Sanjay* came in to inform Kumar that a constituent was charging R.s. 700 for forged stamps of a certain official in the Delhi Vidhan Sabha . Sanjay alleged that the official was probably complicit in this operation, and was getting a cut for every stamp. This is one way that public officials can abuse their office for personal gain. They are able to command a high price because having the right stamp on your paperwork can considerably affect how quickly your work will be processed in our infamously complex and cumbersome bureaucracy.
Raj* who is studying for his Chartered Accountant exam and resides in Raju park. earns R.s. 7,000 a month by tutoring students in his neighborhood. Like many poor neighborhoods in Delhi, water supply can be a major problem for his home. His father has a demanding job, and his younger brother is just 8, which is why his mother had sent him to Kumar’s office. “Ek bache ko koi nahi sunta,” (No one listens to a child) said Raj, which perplexed me given that he was at least in his 20s! [But that’s a separate blog post altogether]. “Maine seedha Ashok Kumar ji se baat ki, aur unhone immediate action liya,” (I directly spoke with Ashok Kumar, and he took immediate action) he tells me, beaming with pride.
Kumar was able to address the complaint because he had earlier managed to get the custody of two Jal Board trucks to ensure his constituents’ water requirements are met. This effectively bypasses the ‘tanker mafia’ (a nexus of private tanker contractors and bureaucrats) that abuses their access to government water by selling water to the highest bidder (e.g. restaurants, hotels) rather than the public to whom it should be delivered.
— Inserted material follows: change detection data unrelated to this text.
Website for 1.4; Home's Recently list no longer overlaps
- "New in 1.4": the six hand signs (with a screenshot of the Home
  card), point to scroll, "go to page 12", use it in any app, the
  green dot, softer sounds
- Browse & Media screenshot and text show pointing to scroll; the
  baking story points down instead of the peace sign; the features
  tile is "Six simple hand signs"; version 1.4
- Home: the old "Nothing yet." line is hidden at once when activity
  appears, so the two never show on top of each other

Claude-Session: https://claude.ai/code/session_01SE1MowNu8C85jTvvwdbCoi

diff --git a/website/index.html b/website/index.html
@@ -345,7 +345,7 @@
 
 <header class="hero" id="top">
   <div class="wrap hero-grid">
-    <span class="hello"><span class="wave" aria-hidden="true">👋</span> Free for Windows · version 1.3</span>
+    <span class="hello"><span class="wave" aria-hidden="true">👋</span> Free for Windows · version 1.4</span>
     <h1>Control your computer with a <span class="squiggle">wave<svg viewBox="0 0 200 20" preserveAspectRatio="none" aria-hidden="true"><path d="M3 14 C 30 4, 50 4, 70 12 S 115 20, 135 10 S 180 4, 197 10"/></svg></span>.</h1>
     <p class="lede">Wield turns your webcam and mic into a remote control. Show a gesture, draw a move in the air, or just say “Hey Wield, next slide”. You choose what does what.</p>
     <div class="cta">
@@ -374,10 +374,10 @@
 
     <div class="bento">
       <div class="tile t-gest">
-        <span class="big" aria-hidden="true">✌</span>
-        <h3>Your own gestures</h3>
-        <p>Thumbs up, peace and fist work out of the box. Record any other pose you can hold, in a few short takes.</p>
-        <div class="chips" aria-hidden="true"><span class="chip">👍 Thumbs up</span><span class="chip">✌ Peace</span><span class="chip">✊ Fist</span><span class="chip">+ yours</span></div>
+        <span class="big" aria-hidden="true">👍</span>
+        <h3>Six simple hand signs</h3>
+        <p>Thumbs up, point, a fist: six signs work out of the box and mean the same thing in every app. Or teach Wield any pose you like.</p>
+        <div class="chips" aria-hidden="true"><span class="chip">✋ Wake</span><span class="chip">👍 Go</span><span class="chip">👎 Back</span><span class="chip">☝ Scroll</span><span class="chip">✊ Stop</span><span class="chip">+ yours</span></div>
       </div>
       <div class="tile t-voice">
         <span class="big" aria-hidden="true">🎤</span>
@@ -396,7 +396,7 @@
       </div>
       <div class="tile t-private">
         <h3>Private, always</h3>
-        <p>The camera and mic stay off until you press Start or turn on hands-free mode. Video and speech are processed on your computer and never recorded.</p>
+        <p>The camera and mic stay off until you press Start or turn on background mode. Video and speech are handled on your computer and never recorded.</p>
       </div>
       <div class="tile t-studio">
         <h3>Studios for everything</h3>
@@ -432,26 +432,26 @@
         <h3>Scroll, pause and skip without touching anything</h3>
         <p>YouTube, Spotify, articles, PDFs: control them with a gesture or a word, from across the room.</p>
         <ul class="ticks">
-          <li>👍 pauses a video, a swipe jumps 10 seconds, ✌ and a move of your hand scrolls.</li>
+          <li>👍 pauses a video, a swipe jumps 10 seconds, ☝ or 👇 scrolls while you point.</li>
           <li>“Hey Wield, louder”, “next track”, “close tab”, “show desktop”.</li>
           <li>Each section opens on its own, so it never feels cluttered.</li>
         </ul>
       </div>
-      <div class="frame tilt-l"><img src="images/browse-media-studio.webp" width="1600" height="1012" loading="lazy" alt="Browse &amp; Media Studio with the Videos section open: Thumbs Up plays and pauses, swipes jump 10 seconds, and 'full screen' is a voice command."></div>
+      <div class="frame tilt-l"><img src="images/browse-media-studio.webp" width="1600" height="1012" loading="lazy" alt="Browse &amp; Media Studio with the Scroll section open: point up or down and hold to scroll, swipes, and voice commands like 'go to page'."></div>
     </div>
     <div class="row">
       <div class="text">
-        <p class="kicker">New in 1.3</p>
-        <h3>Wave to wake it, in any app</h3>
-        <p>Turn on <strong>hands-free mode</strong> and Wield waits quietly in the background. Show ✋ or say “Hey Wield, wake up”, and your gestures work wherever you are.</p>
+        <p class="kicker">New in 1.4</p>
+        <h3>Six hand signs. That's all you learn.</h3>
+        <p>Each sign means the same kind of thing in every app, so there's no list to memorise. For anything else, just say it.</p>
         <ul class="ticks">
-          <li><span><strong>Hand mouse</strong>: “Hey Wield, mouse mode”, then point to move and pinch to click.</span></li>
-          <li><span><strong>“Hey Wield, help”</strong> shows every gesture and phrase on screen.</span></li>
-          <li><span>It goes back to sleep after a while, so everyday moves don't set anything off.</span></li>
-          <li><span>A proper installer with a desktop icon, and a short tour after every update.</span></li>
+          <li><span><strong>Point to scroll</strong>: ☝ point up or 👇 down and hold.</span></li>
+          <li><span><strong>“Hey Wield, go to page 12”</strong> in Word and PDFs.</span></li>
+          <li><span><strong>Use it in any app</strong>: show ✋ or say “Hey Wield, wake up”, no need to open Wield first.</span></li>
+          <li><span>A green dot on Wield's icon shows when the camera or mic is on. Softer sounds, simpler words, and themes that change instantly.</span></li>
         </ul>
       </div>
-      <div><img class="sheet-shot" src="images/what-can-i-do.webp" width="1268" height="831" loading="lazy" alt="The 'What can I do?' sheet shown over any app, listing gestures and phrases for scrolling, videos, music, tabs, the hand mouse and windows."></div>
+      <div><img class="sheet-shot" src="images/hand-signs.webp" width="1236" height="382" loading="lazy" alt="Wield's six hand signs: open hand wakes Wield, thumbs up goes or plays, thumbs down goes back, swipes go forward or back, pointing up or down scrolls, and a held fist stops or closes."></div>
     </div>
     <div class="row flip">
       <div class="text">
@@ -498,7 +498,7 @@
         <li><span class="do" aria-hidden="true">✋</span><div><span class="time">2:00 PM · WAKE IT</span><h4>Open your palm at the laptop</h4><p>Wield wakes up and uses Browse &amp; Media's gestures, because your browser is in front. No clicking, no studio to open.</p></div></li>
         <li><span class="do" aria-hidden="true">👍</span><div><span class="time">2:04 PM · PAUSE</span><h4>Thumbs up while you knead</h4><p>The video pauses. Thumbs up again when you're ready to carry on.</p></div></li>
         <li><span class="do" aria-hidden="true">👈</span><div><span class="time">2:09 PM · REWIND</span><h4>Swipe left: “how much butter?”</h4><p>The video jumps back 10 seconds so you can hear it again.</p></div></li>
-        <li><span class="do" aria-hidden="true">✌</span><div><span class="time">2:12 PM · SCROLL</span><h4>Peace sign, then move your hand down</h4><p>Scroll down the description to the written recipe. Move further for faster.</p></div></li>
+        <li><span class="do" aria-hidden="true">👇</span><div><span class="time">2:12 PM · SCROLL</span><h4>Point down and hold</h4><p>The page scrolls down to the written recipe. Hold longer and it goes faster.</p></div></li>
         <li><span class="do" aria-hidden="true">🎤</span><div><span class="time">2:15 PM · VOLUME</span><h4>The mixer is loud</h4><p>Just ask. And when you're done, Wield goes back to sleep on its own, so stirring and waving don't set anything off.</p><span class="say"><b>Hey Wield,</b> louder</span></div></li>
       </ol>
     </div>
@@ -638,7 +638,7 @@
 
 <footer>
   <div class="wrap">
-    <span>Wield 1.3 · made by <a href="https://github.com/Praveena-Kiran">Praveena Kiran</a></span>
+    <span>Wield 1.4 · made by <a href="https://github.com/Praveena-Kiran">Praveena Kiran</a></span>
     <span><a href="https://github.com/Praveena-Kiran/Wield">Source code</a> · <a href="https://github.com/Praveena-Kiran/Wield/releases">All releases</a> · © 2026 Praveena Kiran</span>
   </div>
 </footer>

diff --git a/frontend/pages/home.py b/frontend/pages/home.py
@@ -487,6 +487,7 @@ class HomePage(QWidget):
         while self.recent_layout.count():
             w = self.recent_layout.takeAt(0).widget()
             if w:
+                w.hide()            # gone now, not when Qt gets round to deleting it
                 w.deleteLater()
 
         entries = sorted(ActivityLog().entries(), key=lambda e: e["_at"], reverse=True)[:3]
This is not typically the job of an MLA, but is an extra duty that Kumar took on due to the number of constituents that had approached him.
Ashok Kumar: The Person
What struck me most about 54-year old Ashok Kumar was his unwavering confidence. Kumar embodies the message that failure is just another step towards success. As I questioned him about his life before politics, he matter-of-factly recounted how his professional life involved three failed businesses. Each time he transitioned from business to job to business, unabashed from the stigma of ‘failure’. His love of cricket may have kindled his fighting spirit over the years. Kumar still spends time practicing in the nets, and was a star performer in club cricket in Kuwait, where he worked for Kuwait Airways from 1988 to 1995.
Today, he works to restore people’s faith in the system by being approachable and responsive to their needs. His parting words to me were, “I am thankful for the opportunity that the Aam Aadmi Party has afforded me to improve the conditions of the constituency I grew up in.”
If you wish to support this independent series, then please share this piece on Facebook and Twitter, leave a comment, like the Facebook Page, or subscribe to the blog. Connect with me on Twitter @DigantKapoor.